ACTIVITY :: If a line below contains the string "shorter", return that line.

....

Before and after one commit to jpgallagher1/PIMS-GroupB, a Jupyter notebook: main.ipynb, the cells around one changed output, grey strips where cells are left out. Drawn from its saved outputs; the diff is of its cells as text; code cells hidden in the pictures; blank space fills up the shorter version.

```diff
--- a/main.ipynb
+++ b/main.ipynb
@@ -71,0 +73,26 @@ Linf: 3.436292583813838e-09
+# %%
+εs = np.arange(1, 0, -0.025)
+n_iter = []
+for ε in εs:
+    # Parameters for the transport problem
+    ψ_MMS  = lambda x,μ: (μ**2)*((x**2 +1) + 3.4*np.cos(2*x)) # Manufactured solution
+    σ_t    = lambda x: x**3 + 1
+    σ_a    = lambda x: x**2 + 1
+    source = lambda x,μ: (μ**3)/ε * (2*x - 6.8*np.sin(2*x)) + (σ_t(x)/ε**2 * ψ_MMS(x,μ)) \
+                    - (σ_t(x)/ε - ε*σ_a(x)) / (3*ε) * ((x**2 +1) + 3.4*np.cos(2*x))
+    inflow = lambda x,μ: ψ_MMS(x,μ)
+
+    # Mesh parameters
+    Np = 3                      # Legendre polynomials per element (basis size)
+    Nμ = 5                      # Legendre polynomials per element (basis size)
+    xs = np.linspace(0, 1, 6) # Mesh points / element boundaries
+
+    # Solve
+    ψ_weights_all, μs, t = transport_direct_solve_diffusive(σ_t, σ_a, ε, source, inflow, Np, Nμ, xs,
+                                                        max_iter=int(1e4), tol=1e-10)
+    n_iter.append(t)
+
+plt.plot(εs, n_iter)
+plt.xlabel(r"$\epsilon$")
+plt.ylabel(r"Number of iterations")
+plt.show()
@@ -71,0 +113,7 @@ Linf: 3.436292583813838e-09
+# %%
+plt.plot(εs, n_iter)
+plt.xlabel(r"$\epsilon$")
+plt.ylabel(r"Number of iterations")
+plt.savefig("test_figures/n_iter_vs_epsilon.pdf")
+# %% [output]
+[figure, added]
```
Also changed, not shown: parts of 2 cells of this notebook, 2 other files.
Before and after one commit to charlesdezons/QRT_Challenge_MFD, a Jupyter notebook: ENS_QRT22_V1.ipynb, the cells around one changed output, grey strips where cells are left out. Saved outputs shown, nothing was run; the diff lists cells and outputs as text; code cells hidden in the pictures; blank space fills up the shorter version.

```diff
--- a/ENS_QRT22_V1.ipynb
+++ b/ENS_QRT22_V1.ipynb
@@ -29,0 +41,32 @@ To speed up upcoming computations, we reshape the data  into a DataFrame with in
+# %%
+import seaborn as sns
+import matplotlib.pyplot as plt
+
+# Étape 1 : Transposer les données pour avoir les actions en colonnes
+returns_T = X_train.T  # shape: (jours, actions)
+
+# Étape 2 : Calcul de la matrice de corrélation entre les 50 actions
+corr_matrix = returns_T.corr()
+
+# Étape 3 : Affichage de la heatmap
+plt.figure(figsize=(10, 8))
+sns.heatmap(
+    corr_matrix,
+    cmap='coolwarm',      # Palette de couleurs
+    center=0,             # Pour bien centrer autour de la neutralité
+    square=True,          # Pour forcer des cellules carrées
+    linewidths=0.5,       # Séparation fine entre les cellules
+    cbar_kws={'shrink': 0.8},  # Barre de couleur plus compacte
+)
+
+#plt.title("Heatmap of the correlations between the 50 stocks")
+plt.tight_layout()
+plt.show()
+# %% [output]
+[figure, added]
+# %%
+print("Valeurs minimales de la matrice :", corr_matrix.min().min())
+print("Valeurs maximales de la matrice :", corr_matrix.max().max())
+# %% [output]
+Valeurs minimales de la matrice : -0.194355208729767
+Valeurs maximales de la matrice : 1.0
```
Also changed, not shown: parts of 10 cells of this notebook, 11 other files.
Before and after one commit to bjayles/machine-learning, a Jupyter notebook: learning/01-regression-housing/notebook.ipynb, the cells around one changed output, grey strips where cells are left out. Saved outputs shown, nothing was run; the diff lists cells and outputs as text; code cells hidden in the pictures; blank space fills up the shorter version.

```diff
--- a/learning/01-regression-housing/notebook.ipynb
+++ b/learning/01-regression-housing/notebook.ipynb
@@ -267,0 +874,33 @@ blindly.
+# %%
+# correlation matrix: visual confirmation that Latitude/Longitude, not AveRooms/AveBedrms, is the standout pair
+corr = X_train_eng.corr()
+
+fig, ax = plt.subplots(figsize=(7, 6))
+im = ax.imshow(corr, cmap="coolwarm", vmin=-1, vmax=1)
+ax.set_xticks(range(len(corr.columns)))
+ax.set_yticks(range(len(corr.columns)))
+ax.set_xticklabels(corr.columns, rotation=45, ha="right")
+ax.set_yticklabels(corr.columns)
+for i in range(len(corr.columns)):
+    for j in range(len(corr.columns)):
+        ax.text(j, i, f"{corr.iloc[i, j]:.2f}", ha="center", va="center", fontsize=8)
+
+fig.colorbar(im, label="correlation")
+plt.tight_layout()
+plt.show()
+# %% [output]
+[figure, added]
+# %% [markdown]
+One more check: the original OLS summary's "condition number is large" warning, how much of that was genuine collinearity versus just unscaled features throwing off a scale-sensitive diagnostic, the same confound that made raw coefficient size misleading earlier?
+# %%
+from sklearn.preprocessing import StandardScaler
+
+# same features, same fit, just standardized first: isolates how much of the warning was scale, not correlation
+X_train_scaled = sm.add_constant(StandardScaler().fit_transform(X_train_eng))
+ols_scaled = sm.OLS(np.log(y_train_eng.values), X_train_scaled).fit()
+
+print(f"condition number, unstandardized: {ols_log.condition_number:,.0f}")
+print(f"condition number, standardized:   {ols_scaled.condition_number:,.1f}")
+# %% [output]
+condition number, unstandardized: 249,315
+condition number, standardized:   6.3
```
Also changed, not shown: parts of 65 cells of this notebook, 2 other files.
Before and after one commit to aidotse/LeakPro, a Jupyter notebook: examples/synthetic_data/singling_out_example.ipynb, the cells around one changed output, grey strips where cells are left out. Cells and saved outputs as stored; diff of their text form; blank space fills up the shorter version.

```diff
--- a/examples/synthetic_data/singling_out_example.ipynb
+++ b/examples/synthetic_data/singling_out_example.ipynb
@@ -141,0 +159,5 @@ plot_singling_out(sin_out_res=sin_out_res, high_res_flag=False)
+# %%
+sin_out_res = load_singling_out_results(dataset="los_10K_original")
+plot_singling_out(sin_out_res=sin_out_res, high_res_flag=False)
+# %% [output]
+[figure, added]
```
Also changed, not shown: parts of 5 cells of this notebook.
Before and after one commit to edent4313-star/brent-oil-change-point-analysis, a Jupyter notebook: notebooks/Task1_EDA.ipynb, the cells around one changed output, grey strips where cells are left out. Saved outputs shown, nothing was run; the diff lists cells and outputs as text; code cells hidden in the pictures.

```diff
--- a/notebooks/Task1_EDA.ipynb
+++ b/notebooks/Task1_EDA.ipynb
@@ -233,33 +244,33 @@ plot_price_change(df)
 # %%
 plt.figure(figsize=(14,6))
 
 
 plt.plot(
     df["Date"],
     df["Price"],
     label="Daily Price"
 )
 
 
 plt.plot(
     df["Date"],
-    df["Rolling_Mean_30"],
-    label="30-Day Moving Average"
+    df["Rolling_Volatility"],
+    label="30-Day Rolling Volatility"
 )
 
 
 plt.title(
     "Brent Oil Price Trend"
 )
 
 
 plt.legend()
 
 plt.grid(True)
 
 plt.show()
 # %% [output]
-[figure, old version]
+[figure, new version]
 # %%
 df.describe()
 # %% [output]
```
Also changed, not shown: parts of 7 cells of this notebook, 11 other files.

....

TASK SOLUTION ::
Before and after one commit to jpgallagher1/PIMS-GroupB, a Jupyter notebook: main.ipynb, the cells around one changed output, grey strips where cells are left out. Drawn from its saved outputs; the diff is of its cells as text; code cells hidden in the pictures; blank space fills up the shorter version.
Before and after one commit to charlesdezons/QRT_Challenge_MFD, a Jupyter notebook: ENS_QRT22_V1.ipynb, the cells around one changed output, grey strips where cells are left out. Saved outputs shown, nothing was run; the diff lists cells and outputs as text; code cells hidden in the pictures; blank space fills up the shorter version.
Before and after one commit to bjayles/machine-learning, a Jupyter notebook: learning/01-regression-housing/notebook.ipynb, the cells around one changed output, grey strips where cells are left out. Saved outputs shown, nothing was run; the diff lists cells and outputs as text; code cells hidden in the pictures; blank space fills up the shorter version.
Before and after one commit to aidotse/LeakPro, a Jupyter notebook: examples/synthetic_data/singling_out_example.ipynb, the cells around one changed output, grey strips where cells are left out. Cells and saved outputs as stored; diff of their text form; blank space fills up the shorter version.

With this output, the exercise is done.